Cleaning Pool Filters
Your pool filter plays an important role when it comes to keeping your pool water clean and free from debris. Many pool owners don't realize just how important pool filter cleaning is, however, skipping this important step just leads to dirty water, reduced water flow and added wear and tear on your pool equipment.
Tools You'll Need:
Cleaning Cartridge Filters
Before cleaning , make sure the pool pump is turned off. For pool filters that are located lower than the water level, close all valves to prevent the pool from draining once you remove the filter. Next, open up both the air bleed valve and the draining area in the bottom of the unit in order to get rid of the water, and remove the cartridge filter media from the body of the unit. Be sure to note the placement and orientation of the filter when removing it so that you can easily replace it once it’s clean.
To do a quick routine cleaning, simply hose off the pool filter with your garden hose. Don’t use too much water pressure or scrub too hard, as this could damage the filter and make it less effective. Try pointing the spray at an angle, rather than head-on at the filter, and always wash the inside and outside of the filter for the best cleaning.
For filters that need a heavier cleaning, cartridge filters can be soaked overnight, or for a few days, in a commercial pool filter cleaner and then treated with a special pool sanitizer.
Cleaning DE & Sand Filters
Sand filters and DE filters are fairly easy to clean, just remember that these cleaning processes should only be done with a full pool as they do reduce the water level. To clean a sand filter, turn off the pool pump and restart it while it’s set to the Backwash setting, which will clear out any debris that’s in the sand. During the process, look for the water to be clean, cloudy and then clear again while it’s being pumped through the filter. For sand filters with multi-port valves, this is the time to switch it to the rinse setting, or to filter if that is your option, running the water through again until the filter is clean.
When To Replace Your Cartridge Filter
While routinely cleaning your cartridge filter on a regular basis does help to extend it’s life, they do eventually need to be replaced. Here are some signs that you should replace, rather than just clean your filter:
Damaged or flattened pleats and fabric that fraying
Cartridge filters go through a large amount of wear and tear from the constant flow of water that pumps through them. As a result, the polyester material that theyare made of will eventually start to fray and develop holes and the pleats will begin to flatten. These are all signs that the material is becoming weak and the filter should be replaced.
Endcaps that are cracked
Filter endcaps are susceptible to cracking over time, as the materials become broken down due to exposure to pool chemicals and the water pressure. Cracked endcaps are a sure sign that you should change your filter.
Decreased water flow, even after cleaning
If you’ve owned your pool for longer than two years, or if you notice any of the problems listed above, then it’s time to replace your filter! Manufacturers recommend that pool filters be replaced every 1-2 years, depending on how much the pool is used and how well the filters are maintained.
To find the right replacement filter for your pool or spa, search our Filter finder using the part #, Manufacturer code, or filter dimensions & measurements.

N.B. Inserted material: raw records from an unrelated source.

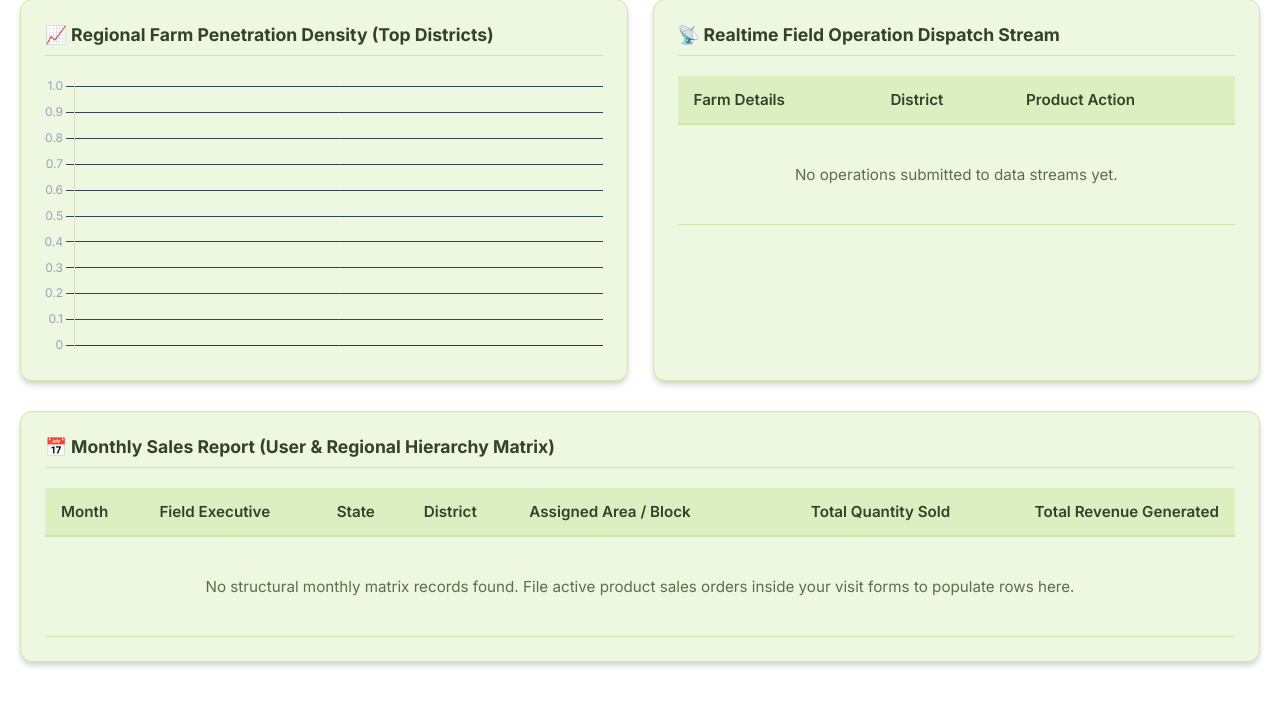
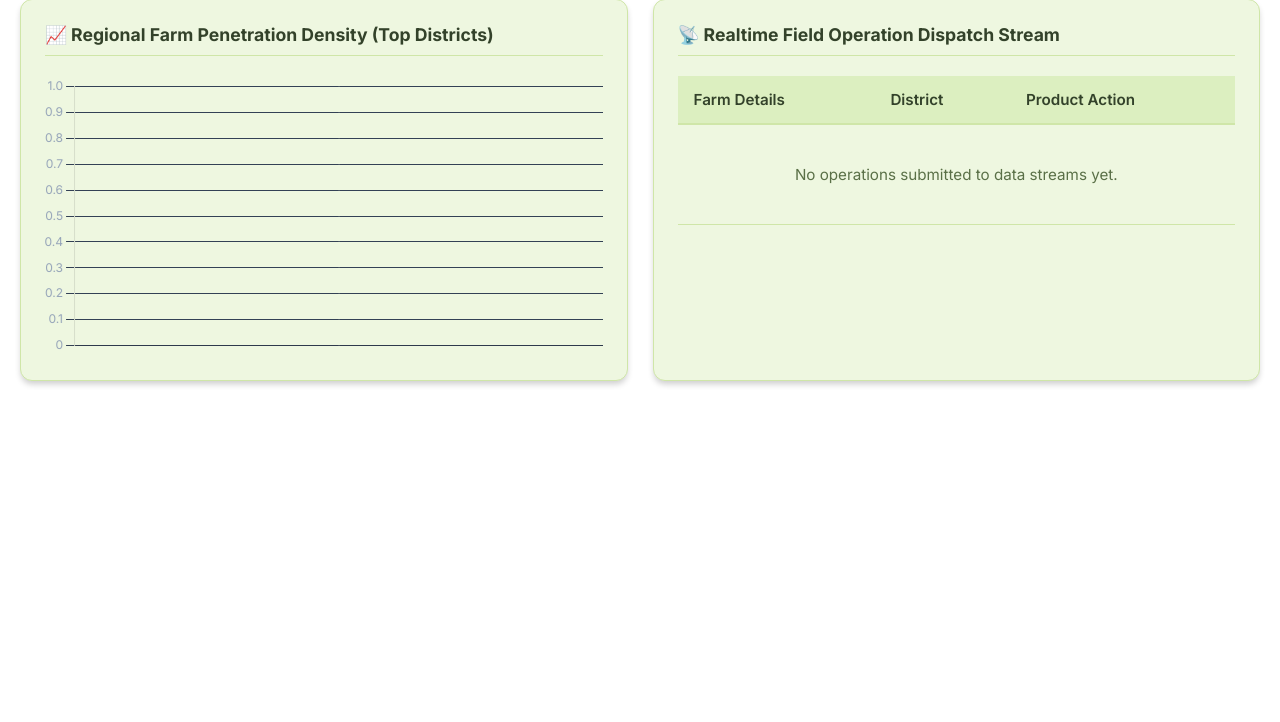
Before and after one commit to Karthi21-2001/myagrinutrition-crm, a Django app: page /crm/dashboard/ in a window 1280 px wide. Shown: the part 517-1239 px from the top of the page. After the commit the page ends 903 px from the top, so only its background shows below. Run offline with Django 5.2, Linux system fonts and the light colour scheme; a user stored in the database is signed in; data comes from the database, SQL or seed files in the repository; data that the repository does not hold is empty.

Commit message:
Update dashboard.html

```diff
--- a/backend/crm_core/templates/crm_core/dashboard.html
+++ b/backend/crm_core/templates/crm_core/dashboard.html
@@ -431,45 +431,6 @@
             </div>
         </div>
 
-        <!-- Monthly Report Table -->
-        <div class="card">
-            <div class="card-title">📅 Monthly Sales Report (User & Regional Hierarchy Matrix)</div>
-            <div class="table-wrapper">
-                <table>
-                    <thead>
-                        <tr>
-                            <th>Month</th>
-                            <th>Field Executive</th>
-                            <th>State</th>
-                            <th>District</th>
-                            <th>Assigned Area / Block</th>
-                            <th class="text-right">Total Quantity Sold</th>
-                            <th class="text-right">Total Revenue Generated</th>
-                        </tr>
-                    </thead>
-                    <tbody>
-                        {% for row in monthly_sales %}
-                        <tr>
-                            <td><span class="badge-month">{{ row.month|date:"F Y" }}</span></td>
-                            <td><span class="badge-user">{{ row.visit__executive__username|default:"Unknown User" }}</span></td>
-                            <td>{{ row.visit__farm__state|default:"N/A" }}</td>
-                            <td><strong>{{ row.visit__farm__district }}</strong></td>
-                            <td>{{ row.visit__farm__area }}</td>
-                            <td class="text-right" style="font-weight: 500;">{{ row.total_qty }}</td>
-                            <td class="text-right revenue-cell">Rs {{ row.total_revenue|floatformat:2 }}</td>
-                        </tr>
-                        {% empty %}
-                        <tr>
-                            <td colspan="7" style="text-align: center; color: var(--text-muted); padding: 40px 0;">
-                                No structural monthly matrix records found. File active product sales orders inside your visit forms to populate rows here.
-                            </td>
-                        </tr>
-                        {% endfor %}
-                    </tbody>
-                </table>
-            </div>
-        </div>
-
     </div>
 
     <!-- Pass JSON Data Safely to JS -->
```
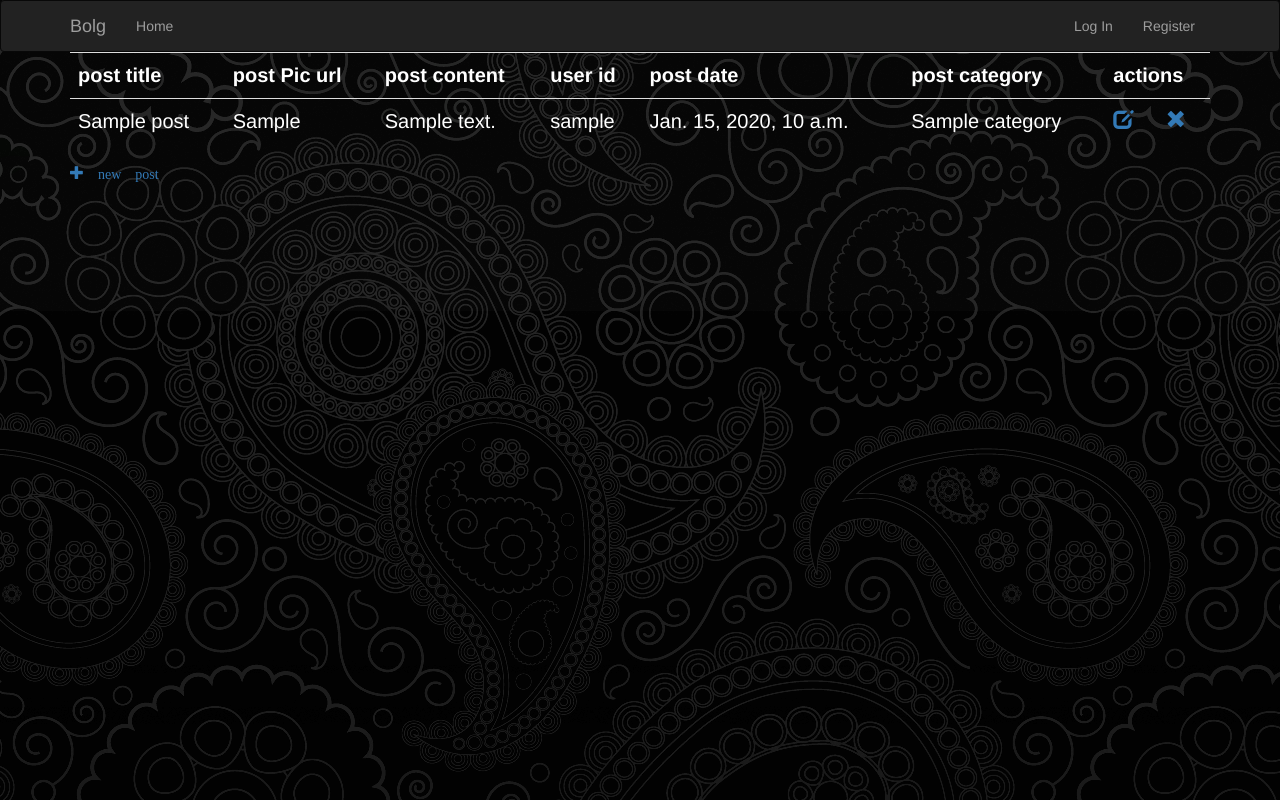
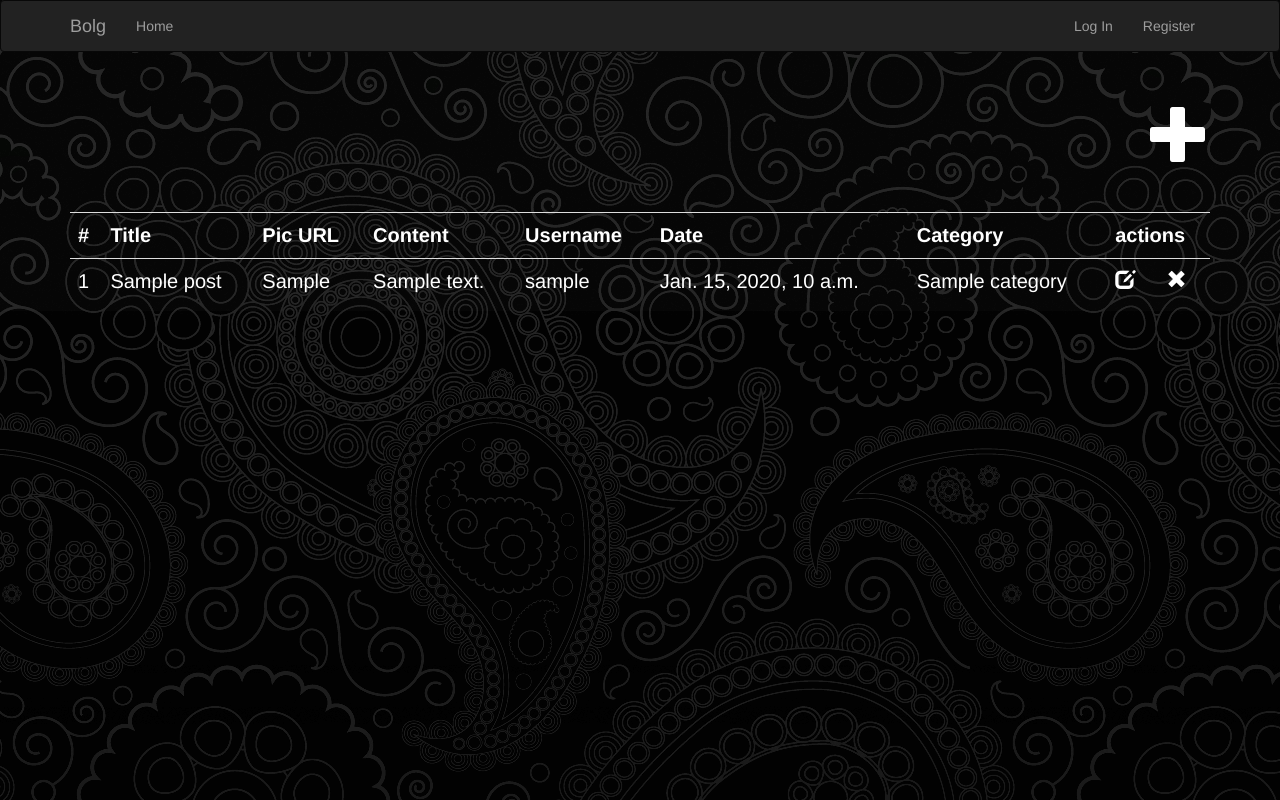
Before and after one commit to NadaBayoumy/DjangoPythonBlog, a Django app: page /post/ in a window 1280 px wide. Run offline with Django 3.2, Linux system fonts and the light colour scheme; tables that the repository leaves empty hold one stand-in row (values such as "Sample post"); some libraries are stand-ins or nearby versions.

Commit message:
finalizing the project

```diff
--- a/Blog/BlogApp/static/css/style.css
+++ b/Blog/BlogApp/static/css/style.css
@@ -45,12 +45,6 @@ font-size: 20px;
 .sidebar{
    top:-20;
 
-    /*
-    width:25%;
-    max-height:100% !important;
-     */
-
-
 }
 
 .postimage
@@ -69,7 +63,7 @@ font-size: 20px;
 .nav>li>a {
 
     color: #fff;
-    }
+}
 
 
 .sidenavig
@@ -84,19 +78,13 @@ font-size: 20px;
     z-index:-10;
 }
 
-.nopadding {
-    /* padding: 0 !important;
-    margin: 0 !important; */
 
-
-
-
-/*table {
-    background: darkgrey;
-    border-radius: 10px;
-
-}*/
-
-.fa, .glyphicon {
+.fa, .glyphicon, #page {
     color: white;
 }
+
+i {
+   font-size:60px !important;
+   padding-bottom:50px;
+   padding-top:50px;
+}
--- a/Blog/BlogApp/templates/BlogApp/list_post.html
+++ b/Blog/BlogApp/templates/BlogApp/list_post.html
@@ -8,22 +8,24 @@ Users Management Panel
 
 
 <div class="container">
+
+<a href="/new_post" class="pull-right"><i class="glyphicon glyphicon-plus"></i></a>
 <table class="table">
 
-
-<th>post title</th>
-<th>post Pic url</th>
-<th>post content</th>
-<th>user id</th>
-<th>post date</th>
-<th>post category</th>
+<th>#</th>
+<th>Title</th>
+<th>Pic URL</th>
+<th>Content</th>
+<th>Username</th>
+<th>Date</th>
+<th>Category</th>
 <th colspan='4'>actions</th>
 
 
 
 {%   for post in all_post %}
 <tr>
-
+<td>{{count.increment}}</td>
 <td> {{ post.postTitle }} </td>
 <td> {{ post.postPic }} </td>
 <td> {{ post.postContent }} </td>
@@ -42,7 +44,4 @@ Users Management Panel
 </table>
 
 
-<a href="/new_post" class="glyphicon glyphicon-plus"> new post </a>
-
-
 {% endblock 'body' %}
--- a/Blog/BlogApp/templates/BlogApp/posts.html
+++ b/Blog/BlogApp/templates/BlogApp/posts.html
@@ -58,8 +58,8 @@
                             <a class="btn btn-danger" href="?page={{ posts.previous_page_number }}">previous</a>
                         {% endif %}
 
-                        <span class="current">
-                            Page {{ posts.number }} of {{ posts.paginator.num_pages }}.
+                        <span id="page" class="current">
+                            Page {{ posts.number }} of {{ posts.paginator.num_pages }}
                         </span>
 
                         {% if posts.has_next %}
--- a/Blog/BlogApp/templates/BlogApp/users_list.html
+++ b/Blog/BlogApp/templates/BlogApp/users_list.html
@@ -6,9 +6,10 @@ Users Management Panel
 
 {% block 'body' %}
 
+
 <div class="container">
 
-<a href="new/" class="pull-right"><i style="font-size:60px; padding-bottom:50px;" class="fa fa-user-plus"></i></a>
+<a href="new/" class="pull-right"><i class="fa fa-user-plus"></i></a>
 
 <table class="table table-hover">
     <th>#</th><th>Username</th><th>First Name</th><th>Promote/Un-Promote</th><th>Block/Unblock</th><th>Modify</th>
--- a/Blog/BlogApp/views.py
+++ b/Blog/BlogApp/views.py
@@ -38,7 +38,7 @@ from .forms import RegistrationForm
 #category
 def all_category(request):
     all_category = Category.objects.all()
-    context = {'all_category' : all_category}
+    context = {'all_category' : all_category, 'count': Counter()}
     return render(request, 'BlogApp/list_category.html', context)
 
 
@@ -83,7 +83,7 @@ def delete_category(request, c_id):
 #forbidden words
 def all_forbidden_words(request):
     all_forbidden_words = ForbiddenWords.objects.all()
-    context = {'all_forbidden_words' : all_forbidden_words}
+    context = {'all_forbidden_words' : all_forbidden_words, 'count': Counter()}
     return render(request, 'BlogApp/list_forbidden_words.html', context)
 
 
@@ -129,7 +129,7 @@ def check_forbidden_words_in_comment(request, comment_txt):
 
 def all_post(request):
     all_post = Post.objects.all()
-    context = {'all_post' : all_post}
+    context = {'all_post' : all_post, 'count': Counter()}
     return render(request, 'BlogApp/list_post.html', context)
 
 def new_post(request):
@@ -409,6 +409,7 @@ def login_admin(request):
         return render(request, 'BlogApp/login_admin.html', {'is_super': is_super})
     else:
         return HttpResponseRedirect('/')
+
 class Counter:
     count = 0;
     def increment(self):
```
Also changed, not shown: Blog/BlogApp/templates/BlogApp/list_category.html (+4 -5 lines), Blog/BlogApp/templates/BlogApp/list_forbidden_words.html (+4 -4 lines).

Maintain Your Pool with Regular Filter Cleaning
When you take the time to keep your pool filters clean, it helps everything run smoothly and more efficiently. Check the pressure on your pool filter regularly to ensure that it’s running at an optimum level and if you start to notice problems, with cloudy water and other signs of poor filtration, take the time to clean your filters.